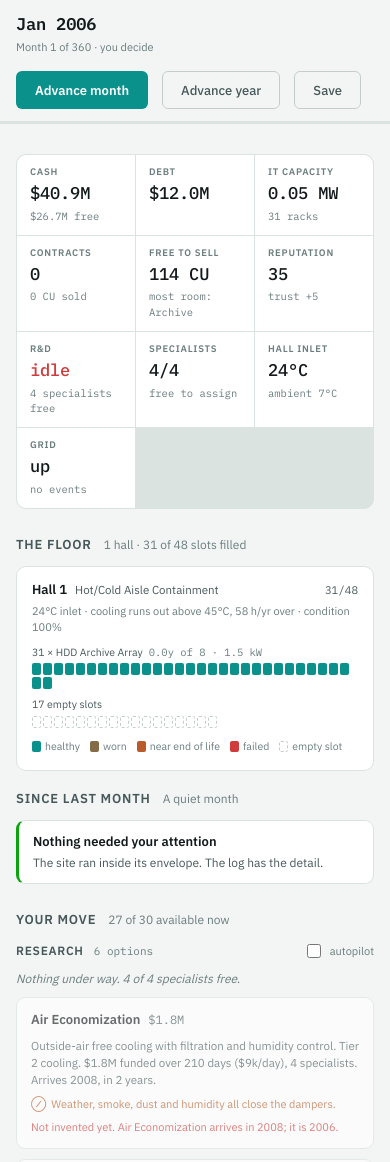
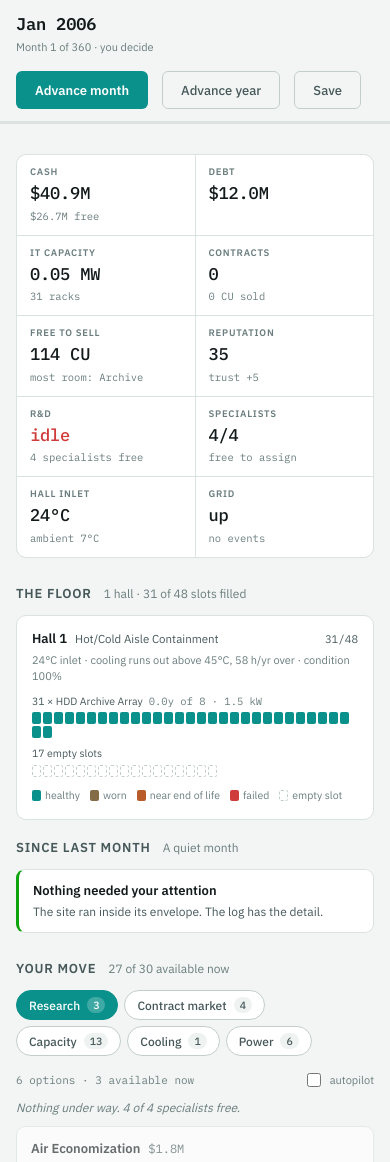
Before and after one commit to beanobots/DatacenterTycoon, a website: page web/index.html in a window 390 px wide. Shown: the top 1162 px of the page. Drawn offline with Linux system fonts and the light colour scheme.

Commit message:
Close the stat-row gap, and tab the decision deck
THE GAP

The stat row is ten cells laid out with auto-fit, so the column count
depended on the width and was usually not a divisor of ten. A part-empty
last row let the rule-coloured ground behind the grid show through as a
grey slab. Ten factors as 2, 5 and 10, so those are the counts now, by
breakpoint - the layout cannot leave a hole.

THE DECK

Five categories stacked down the page ran to about thirty cards and
several screens of scrolling. They are tabs now: one category at a time,
with a badge on each tab counting what can be TAKEN there, which is what
the stack was being scrolled for. A category on autopilot reads "auto"
rather than a number. The deck opens on a category that has something to
do, so the first turn does not land on an empty tab.

The line under the tabs counts what EXISTS rather than what is takeable.
Those two numbers coincide often enough that showing both as bare figures
read as a repeat, so this one now says which it is.

POLISH

Tabular figures on the stat row, the headline tiles and every table, so
columns of numbers stop shuffling their width as they change.

Co-Authored-By: Claude Opus 5 <noreply@anthropic.com>
Claude-Session: https://claude.ai/code/session_011DGBsHjQkBDh5BXWKHneV6

```diff
--- a/web/index.html
+++ b/web/index.html
@@ -140,7 +140,7 @@
   .strip { display: grid; grid-template-columns: repeat(auto-fit, minmax(128px, 1fr)); gap: 1px; background: var(--rule); border: 1px solid var(--rule); border-radius: 10px; overflow: hidden; }
   .stat { background: var(--panel); padding: 14px 16px; display: flex; flex-direction: column; gap: 3px; min-width: 0; }
   .stat .k { font-size: 10px; letter-spacing: .08em; text-transform: uppercase; color: var(--ink-3); font-weight: 600; }
-  .stat .v { font-family: var(--mono); font-size: 22px; font-weight: 500; letter-spacing: -.02em; line-height: 1.15; }
+  .stat .v { font-family: var(--mono); font-size: 22px; font-weight: 500; letter-spacing: -.02em; line-height: 1.15; font-variant-numeric: tabular-nums; }
   .stat .v small { font-size: 12px; color: var(--ink-3); font-weight: 400; margin-left: 2px; }
   .stat .d { font-size: 11px; color: var(--ink-3); font-family: var(--mono); }
 
@@ -171,7 +171,7 @@
 
   /* ---------- table ---------- */
   .scroll-x { overflow-x: auto; }
-  table { border-collapse: collapse; width: 100%; font-family: var(--mono); font-size: 12.5px; }
+  table { border-collapse: collapse; width: 100%; font-family: var(--mono); font-size: 12.5px; font-variant-numeric: tabular-nums; }
   th, td { padding: 7px 10px; text-align: right; white-space: nowrap; border-bottom: 1px solid var(--rule); }
   th {
     font-family: var(--sans); font-size: 10px; letter-spacing: .07em; text-transform: uppercase;
@@ -304,10 +304,15 @@
   button.step.ghost:hover:not(:disabled) { background: var(--panel-sunk); filter: none; }
   button.step:disabled { opacity: .45; cursor: not-allowed; }
 
-  .hud { display: grid; grid-template-columns: repeat(auto-fit, minmax(112px, 1fr)); gap: 1px; background: var(--rule); border: 1px solid var(--rule); border-radius: 10px; overflow: hidden; }
+  /* Ten cells, so the column count is 2, 5 or 10 - anything else leaves a
+     part-empty last row, and the rule-coloured ground behind the grid shows
+     through it as a grey slab. auto-fit cannot promise a divisor. */
+  .hud { display: grid; grid-template-columns: repeat(2, minmax(0, 1fr)); gap: 1px; background: var(--rule); border: 1px solid var(--rule); border-radius: 10px; overflow: hidden; }
+  @media (min-width: 560px) { .hud { grid-template-columns: repeat(5, minmax(0, 1fr)); } }
+  @media (min-width: 1000px) { .hud { grid-template-columns: repeat(10, minmax(0, 1fr)); } }
   .hud .cell { background: var(--panel); padding: 10px 13px; display: flex; flex-direction: column; gap: 2px; min-width: 0; }
   .hud .cell .k { font-size: 9.5px; letter-spacing: .08em; text-transform: uppercase; color: var(--ink-3); font-weight: 600; }
-  .hud .cell .v { font-family: var(--mono); font-size: 17px; font-weight: 500; letter-spacing: -.01em; }
+  .hud .cell .v { font-family: var(--mono); font-size: 17px; font-weight: 500; letter-spacing: -.01em; font-variant-numeric: tabular-nums; }
   .hud .cell .s { font-size: 10.5px; color: var(--ink-3); font-family: var(--mono); }
   .hud .cell.alarm .v { color: var(--critical); }
 
@@ -332,6 +337,28 @@
     font-size: 11px; color: var(--ink-3); cursor: pointer; user-select: none;
   }
   .auto input { accent-color: var(--accent); width: 14px; height: 14px; }
+
+  /* One category at a time. Five stacked categories ran to several screens of
+     cards; the count on each tab is what the stack was really being scrolled
+     for - where the options are. */
+  .deck-tabs { display: flex; gap: 6px; flex-wrap: wrap; }
+  .dtab {
+    display: inline-flex; align-items: center; gap: 7px;
+    font-family: var(--sans); font-size: 12px; font-weight: 500; padding: 6px 12px;
+    border-radius: 999px; cursor: pointer;
+    background: var(--panel); border: 1px solid var(--rule-strong); color: var(--ink-2);
+  }
+  .dtab:hover:not([aria-selected="true"]) { border-color: var(--accent); }
+  .dtab[aria-selected="true"] { background: var(--accent); border-color: var(--accent); color: #fff; }
+  .dtab .n {
+    font-family: var(--mono); font-size: 10.5px; font-variant-numeric: tabular-nums;
+    padding: 1px 6px; border-radius: 999px;
+    background: var(--panel-sunk); color: var(--ink-2);
+  }
+  .dtab[aria-selected="true"] .n { background: rgba(255, 255, 255, .22); color: #fff; }
+  /* A category with nothing to take reads as quiet, not as an alarm. */
+  .dtab .n.none { color: var(--ink-3); }
+  .dtab[aria-selected="true"] .n.none { color: rgba(255, 255, 255, .7); }
 
   .cards { display: grid; grid-template-columns: repeat(auto-fill, minmax(268px, 1fr)); gap: 10px; }
   .act {
@@ -626,7 +653,7 @@
     meta: null, scenarios: [], years: [], alerts: [], actions: [],
     dashboard: null, fleet: null, objectives: [], diagnostics: [],
     openYear: null, hover: null, filter: 'all', tab: 'site', finished: false, busy: false,
-    headroom: [], projection: [], schedule: [], horizon: 12, saves: [],
+    headroom: [], projection: [], schedule: [], horizon: 12, saves: [], deckTab: null,
     chartWorkload: null, projectionByWorkload: {}, chartGap: null,
   };
 
@@ -956,13 +983,54 @@
     $('deck-hint').textContent = state.finished ? 'Campaign complete'
       : takeable + ' of ' + state.actions.length + ' available now';
 
+    // Open on a category with something to do, so the first turn does not
+    // start on an empty tab.
+    var available = function (category) {
+      return (byCategory[category] || []).filter(function (a) {
+        return !a.blocked && a.affordable;
+      }).length;
+    };
+    if (DCT.decisionCategories.indexOf(state.deckTab) < 0) state.deckTab = null;
+    if (!state.deckTab) {
+      DCT.decisionCategories.forEach(function (category) {
+        if (!state.deckTab && !auto[category] && available(category) > 0) state.deckTab = category;
+      });
+      state.deckTab = state.deckTab || DCT.decisionCategories[0];
+    }
+
+    var tabs = el('div', 'deck-tabs');
+    tabs.setAttribute('role', 'tablist');
     DCT.decisionCategories.forEach(function (category) {
+      var button = el('button', 'dtab');
+      button.type = 'button';
+      button.setAttribute('role', 'tab');
+      button.setAttribute('aria-selected', state.deckTab === category ? 'true' : 'false');
+      button.appendChild(el('span', null, CATEGORY_LABELS[category]));
+      var count = available(category);
+      var badge = el('span', 'n' + (auto[category] || count === 0 ? ' none' : ''),
+        auto[category] ? 'auto' : String(count));
+      button.appendChild(badge);
+      button.addEventListener('click', function () {
+        state.deckTab = category;
+        renderDeck();
+      });
+      tabs.appendChild(button);
+    });
+    host.appendChild(tabs);
+
+    [state.deckTab].forEach(function (category) {
       var actions = byCategory[category] || [];
       var block = el('div', 'cat-block');
 
       var bar = el('div', 'cat-bar');
-      bar.appendChild(el('h3', null, CATEGORY_LABELS[category]));
-      bar.appendChild(el('span', 'count', auto[category] ? 'on autopilot' : actions.length + ' option' + (actions.length === 1 ? '' : 's')));
+      // The tab badge counts what can be TAKEN; this counts what exists. The
+      // two coincide often enough that showing a bare number twice reads as a
+      // repeat rather than as two different facts, so this one says which.
+      var ready = available(category);
+      bar.appendChild(el('span', 'count', auto[category] ? 'on autopilot'
+        : actions.length + ' option' + (actions.length === 1 ? '' : 's')
+          + (ready === actions.length ? ', all available now'
+            : ' \u00b7 ' + ready + ' available now')));
       var toggle = el('label', 'auto');
       var box = document.createElement('input');
       box.type = 'checkbox';
```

□ □ □ □

REQUIREMENT —
In your answer, include only the lines above starting at the line that holds "with a badge" and ending at the line that holds "do, so the first turn does not land", copied exactly.

REPLY TO THE EXERCISE —
with a badge on each tab counting what can be TAKEN there, which is what
the stack was being scrolled for. A category on autopilot reads "auto"
rather than a number. The deck opens on a category that has something to
do, so the first turn does not land on an empty tab.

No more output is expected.